Your goal ->
Restate the listing below word for word, omitting any images.

Data shown ->
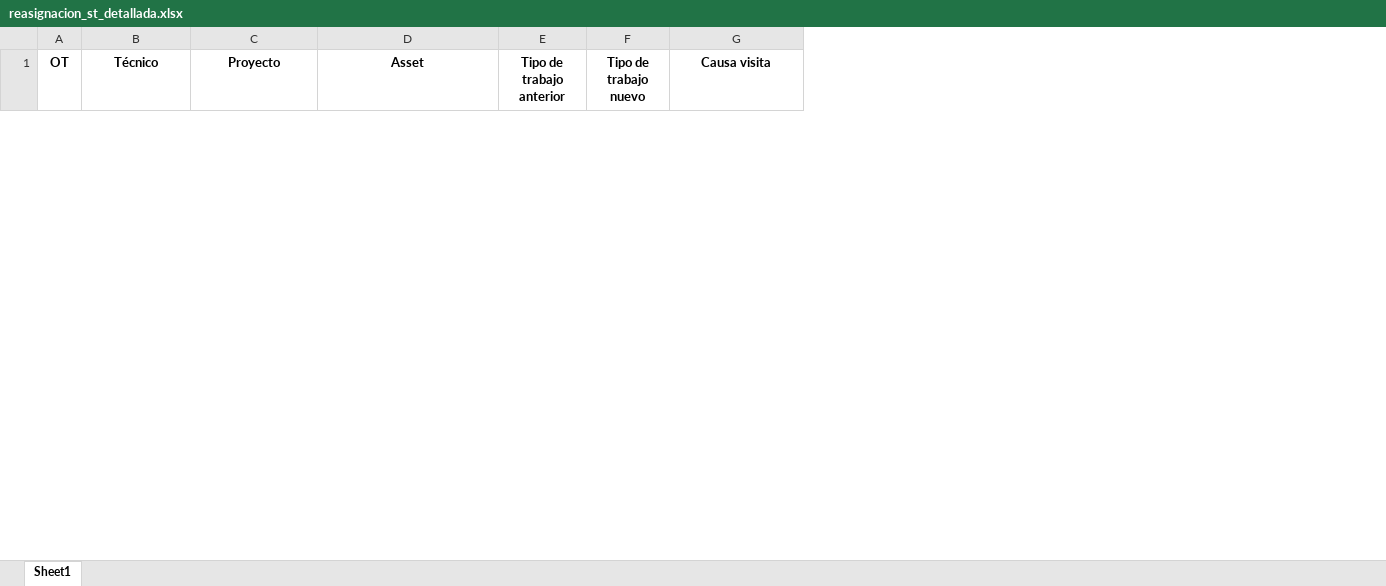
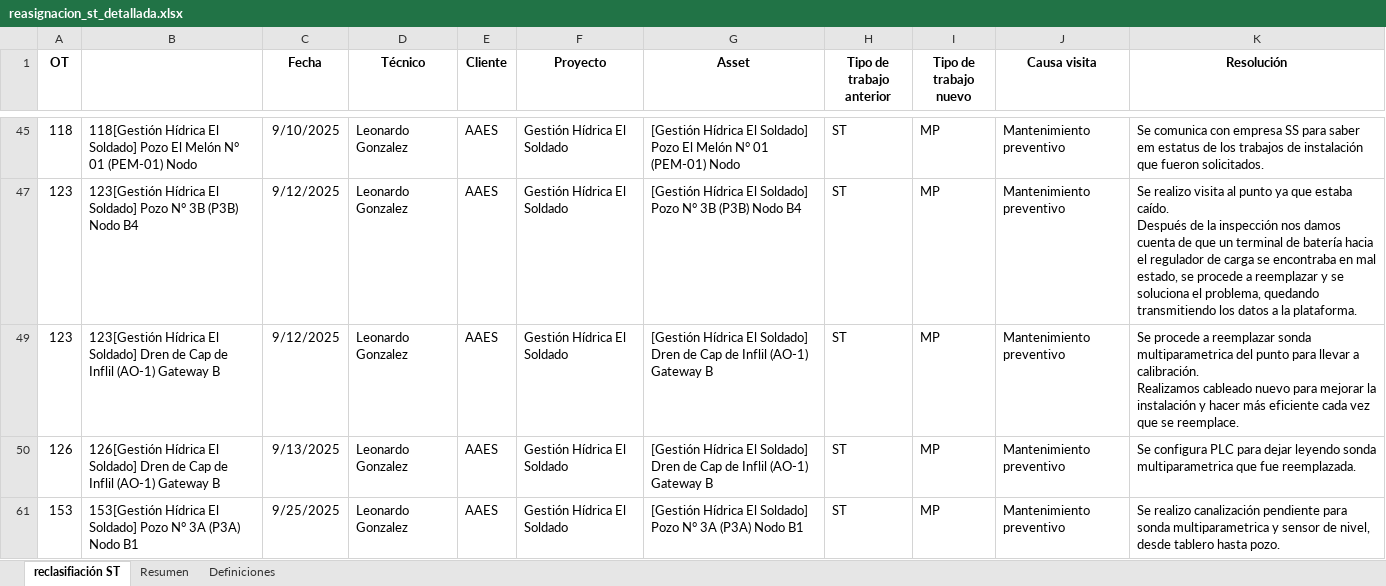
Before and after one commit to dcuerowe/odoo_con_trabajos, an Excel workbook: reasignacion_st_detallada.xlsx, sheet reclasifiación ST, drawn as a sheet; only a part is shown, gaps mark what is left out; values as stored, in another font and other column widths than the file's, no borders; conditional formats not drawn; ↵ is a line break in a cell; the diff covers the shown part only; the diff names each change by its address in the sheet, - before the commit and + after, or states it on an @@ line.

```diff
--- a/reasignacion_st_detallada.xlsx (sheet reclasifiación ST)
+++ b/reasignacion_st_detallada.xlsx (sheet reclasifiación ST)
-sheet tab: Sheet1
+sheet tab: reclasifiación ST
+sheet tab: Resumen
+sheet tab: Definiciones
+column B, empty
+column C (Fecha), empty
+column E (Cliente), empty
+column K (Resolución), empty
+row 45: 118 | 118[Gestión Hídrica El Soldado] Pozo El Melón N° 01 (PEM-01) Nodo | 9/10/2025 | Leonardo Gonzalez | AAES | Gestión Hídrica El Soldado | [Gestión Hídrica El Soldado] Pozo El Melón N° 01 (PEM-01) Nodo | ST | MP | Mantenimiento preventivo | Se comunica con empresa SS para saber em estatus de los trabajos de instalación que fueron solicitados.
+row 47: 123 | 123[Gestión Hídrica El Soldado] Pozo N° 3B (P3B) Nodo B4 | 9/12/2025 | Leonardo Gonzalez | AAES | Gestión Hídrica El Soldado | [Gestión Hídrica El Soldado] Pozo N° 3B (P3B) Nodo B4 | ST | MP | Mantenimiento preventivo | Se realizo visita al punto ya que estaba caído. ↵ Después de la inspección nos damos cuenta de que un terminal de batería hacia el regulador de carga se encontraba en mal estado, se procede a reemplazar y se soluciona el problema, quedando transmitiendo los datos a la plataforma.
+row 49: 123 | 123[Gestión Hídrica El Soldado] Dren de Cap de Inflil (AO-1) Gateway B | 9/12/2025 | Leonardo Gonzalez | AAES | Gestión Hídrica El Soldado | [Gestión Hídrica El Soldado] Dren de Cap de Inflil (AO-1) Gateway B | ST | MP | Mantenimiento preventivo | Se procede a reemplazar sonda multiparametrica del punto para llevar a calibración. ↵ Realizamos cableado nuevo para mejorar la instalación y hacer más eficiente cada vez que se reemplace.
+row 50: 126 | 126[Gestión Hídrica El Soldado] Dren de Cap de Inflil (AO-1) Gateway B | 9/13/2025 | Leonardo Gonzalez | AAES | Gestión Hídrica El Soldado | [Gestión Hídrica El Soldado] Dren de Cap de Inflil (AO-1) Gateway B | ST | MP | Mantenimiento preventivo | Se configura PLC para dejar leyendo sonda multiparametrica que fue reemplazada.
+row 61: 153 | 153[Gestión Hídrica El Soldado] Pozo N° 3A (P3A) Nodo B1 | 9/25/2025 | Leonardo Gonzalez | AAES | Gestión Hídrica El Soldado | [Gestión Hídrica El Soldado] Pozo N° 3A (P3A) Nodo B1 | ST | MP | Mantenimiento preventivo | Se realizo canalización pendiente para sonda multiparametrica y sensor de nivel, desde tablero hasta pozo.
```
Also changed, not shown: 75 added rows and 1 removed row elsewhere in this sheet, hidden cells, Tipos de trabajo/output/subclasificacion_instalaciones.xlsx, resumen_trabajos.xlsx, 15 other files.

Answer space ->
Before and after one commit to dcuerowe/odoo_con_trabajos, an Excel workbook: reasignacion_st_detallada.xlsx, sheet reclasifiación ST, drawn as a sheet; only a part is shown, gaps mark what is left out; values as stored, in another font and other column widths than the file's, no borders; conditional formats not drawn; ↵ is a line break in a cell; the diff covers the shown part only; the diff names each change by its address in the sheet, - before the commit and + after, or states it on an @@ line.

```diff
--- a/reasignacion_st_detallada.xlsx (sheet reclasifiación ST)
+++ b/reasignacion_st_detallada.xlsx (sheet reclasifiación ST)
-sheet tab: Sheet1
+sheet tab: reclasifiación ST
+sheet tab: Resumen
+sheet tab: Definiciones
+column B, empty
+column C (Fecha), empty
+column E (Cliente), empty
+column K (Resolución), empty
+row 45: 118 | 118[Gestión Hídrica El Soldado] Pozo El Melón N° 01 (PEM-01) Nodo | 9/10/2025 | Leonardo Gonzalez | AAES | Gestión Hídrica El Soldado | [Gestión Hídrica El Soldado] Pozo El Melón N° 01 (PEM-01) Nodo | ST | MP | Mantenimiento preventivo | Se comunica con empresa SS para saber em estatus de los trabajos de instalación que fueron solicitados.
+row 47: 123 | 123[Gestión Hídrica El Soldado] Pozo N° 3B (P3B) Nodo B4 | 9/12/2025 | Leonardo Gonzalez | AAES | Gestión Hídrica El Soldado | [Gestión Hídrica El Soldado] Pozo N° 3B (P3B) Nodo B4 | ST | MP | Mantenimiento preventivo | Se realizo visita al punto ya que estaba caído. ↵ Después de la inspección nos damos cuenta de que un terminal de batería hacia el regulador de carga se encontraba en mal estado, se procede a reemplazar y se soluciona el problema, quedando transmitiendo los datos a la plataforma.
+row 49: 123 | 123[Gestión Hídrica El Soldado] Dren de Cap de Inflil (AO-1) Gateway B | 9/12/2025 | Leonardo Gonzalez | AAES | Gestión Hídrica El Soldado | [Gestión Hídrica El Soldado] Dren de Cap de Inflil (AO-1) Gateway B | ST | MP | Mantenimiento preventivo | Se procede a reemplazar sonda multiparametrica del punto para llevar a calibración. ↵ Realizamos cableado nuevo para mejorar la instalación y hacer más eficiente cada vez que se reemplace.
+row 50: 126 | 126[Gestión Hídrica El Soldado] Dren de Cap de Inflil (AO-1) Gateway B | 9/13/2025 | Leonardo Gonzalez | AAES | Gestión Hídrica El Soldado | [Gestión Hídrica El Soldado] Dren de Cap de Inflil (AO-1) Gateway B | ST | MP | Mantenimiento preventivo | Se configura PLC para dejar leyendo sonda multiparametrica que fue reemplazada.
+row 61: 153 | 153[Gestión Hídrica El Soldado] Pozo N° 3A (P3A) Nodo B1 | 9/25/2025 | Leonardo Gonzalez | AAES | Gestión Hídrica El Soldado | [Gestión Hídrica El Soldado] Pozo N° 3A (P3A) Nodo B1 | ST | MP | Mantenimiento preventivo | Se realizo canalización pendiente para sonda multiparametrica y sensor de nivel, desde tablero hasta pozo.
```
Also changed, not shown: 75 added rows and 1 removed row elsewhere in this sheet, hidden cells, Tipos de trabajo/output/subclasificacion_instalaciones.xlsx, resumen_trabajos.xlsx, 15 other files.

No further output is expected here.